▶ Problem requirements: Scan the records for "README" and copy each line that contains it.
*****
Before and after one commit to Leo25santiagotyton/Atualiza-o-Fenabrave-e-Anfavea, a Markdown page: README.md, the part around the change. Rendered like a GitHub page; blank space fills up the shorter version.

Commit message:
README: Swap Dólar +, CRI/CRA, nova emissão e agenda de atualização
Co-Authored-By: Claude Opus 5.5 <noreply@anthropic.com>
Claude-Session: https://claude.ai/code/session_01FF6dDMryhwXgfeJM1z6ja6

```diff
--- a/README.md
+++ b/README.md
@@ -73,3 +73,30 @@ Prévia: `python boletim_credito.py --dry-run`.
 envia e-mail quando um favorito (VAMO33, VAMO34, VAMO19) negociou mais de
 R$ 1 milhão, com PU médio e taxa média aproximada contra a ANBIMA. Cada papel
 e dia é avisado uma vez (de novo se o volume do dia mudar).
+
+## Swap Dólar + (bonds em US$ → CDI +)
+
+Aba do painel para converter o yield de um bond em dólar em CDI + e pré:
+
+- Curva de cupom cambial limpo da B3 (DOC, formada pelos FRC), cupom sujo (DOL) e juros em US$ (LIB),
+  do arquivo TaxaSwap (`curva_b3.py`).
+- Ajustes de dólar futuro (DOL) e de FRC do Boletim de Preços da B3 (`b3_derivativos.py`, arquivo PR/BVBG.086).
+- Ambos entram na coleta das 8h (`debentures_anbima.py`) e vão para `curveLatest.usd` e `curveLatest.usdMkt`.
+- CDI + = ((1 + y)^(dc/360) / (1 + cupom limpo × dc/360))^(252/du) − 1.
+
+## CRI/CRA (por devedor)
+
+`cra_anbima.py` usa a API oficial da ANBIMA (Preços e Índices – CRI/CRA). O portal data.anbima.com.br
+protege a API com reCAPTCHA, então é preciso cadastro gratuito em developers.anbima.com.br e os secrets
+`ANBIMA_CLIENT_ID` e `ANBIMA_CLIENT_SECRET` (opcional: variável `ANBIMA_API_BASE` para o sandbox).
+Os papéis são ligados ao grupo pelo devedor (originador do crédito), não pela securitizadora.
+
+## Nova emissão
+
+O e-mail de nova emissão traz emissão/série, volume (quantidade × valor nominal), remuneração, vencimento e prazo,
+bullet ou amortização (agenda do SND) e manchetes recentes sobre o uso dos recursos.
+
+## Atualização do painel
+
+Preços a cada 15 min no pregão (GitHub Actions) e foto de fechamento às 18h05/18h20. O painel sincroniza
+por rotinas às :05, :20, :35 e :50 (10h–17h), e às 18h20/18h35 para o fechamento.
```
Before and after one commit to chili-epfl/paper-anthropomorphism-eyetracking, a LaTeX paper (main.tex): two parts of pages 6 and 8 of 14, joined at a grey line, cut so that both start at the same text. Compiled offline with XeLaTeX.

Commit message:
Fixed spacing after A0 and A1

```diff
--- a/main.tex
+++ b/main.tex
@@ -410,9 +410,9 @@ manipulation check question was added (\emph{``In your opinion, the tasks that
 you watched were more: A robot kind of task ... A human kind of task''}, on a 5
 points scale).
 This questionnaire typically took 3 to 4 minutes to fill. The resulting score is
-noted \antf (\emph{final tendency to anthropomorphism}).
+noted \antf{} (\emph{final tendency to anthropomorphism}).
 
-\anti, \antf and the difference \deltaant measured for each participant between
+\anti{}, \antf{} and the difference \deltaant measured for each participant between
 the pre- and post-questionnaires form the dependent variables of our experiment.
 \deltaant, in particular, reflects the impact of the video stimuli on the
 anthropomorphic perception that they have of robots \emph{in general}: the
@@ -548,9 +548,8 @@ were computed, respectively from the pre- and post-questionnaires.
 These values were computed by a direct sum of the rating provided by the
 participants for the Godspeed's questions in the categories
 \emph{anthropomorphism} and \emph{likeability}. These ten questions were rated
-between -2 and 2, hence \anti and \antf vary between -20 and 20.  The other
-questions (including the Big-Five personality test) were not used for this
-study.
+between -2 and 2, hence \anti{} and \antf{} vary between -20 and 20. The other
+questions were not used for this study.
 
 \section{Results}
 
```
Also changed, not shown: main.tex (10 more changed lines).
*****
▶ Output for this exercise:
Before and after one commit to Leo25santiagotyton/Atualiza-o-Fenabrave-e-Anfavea, a Markdown page: README.md, the part around the change. Rendered like a GitHub page; blank space fills up the shorter version.
README: Swap Dólar +, CRI/CRA, nova emissão e agenda de atualização
--- a/README.md
+++ b/README.md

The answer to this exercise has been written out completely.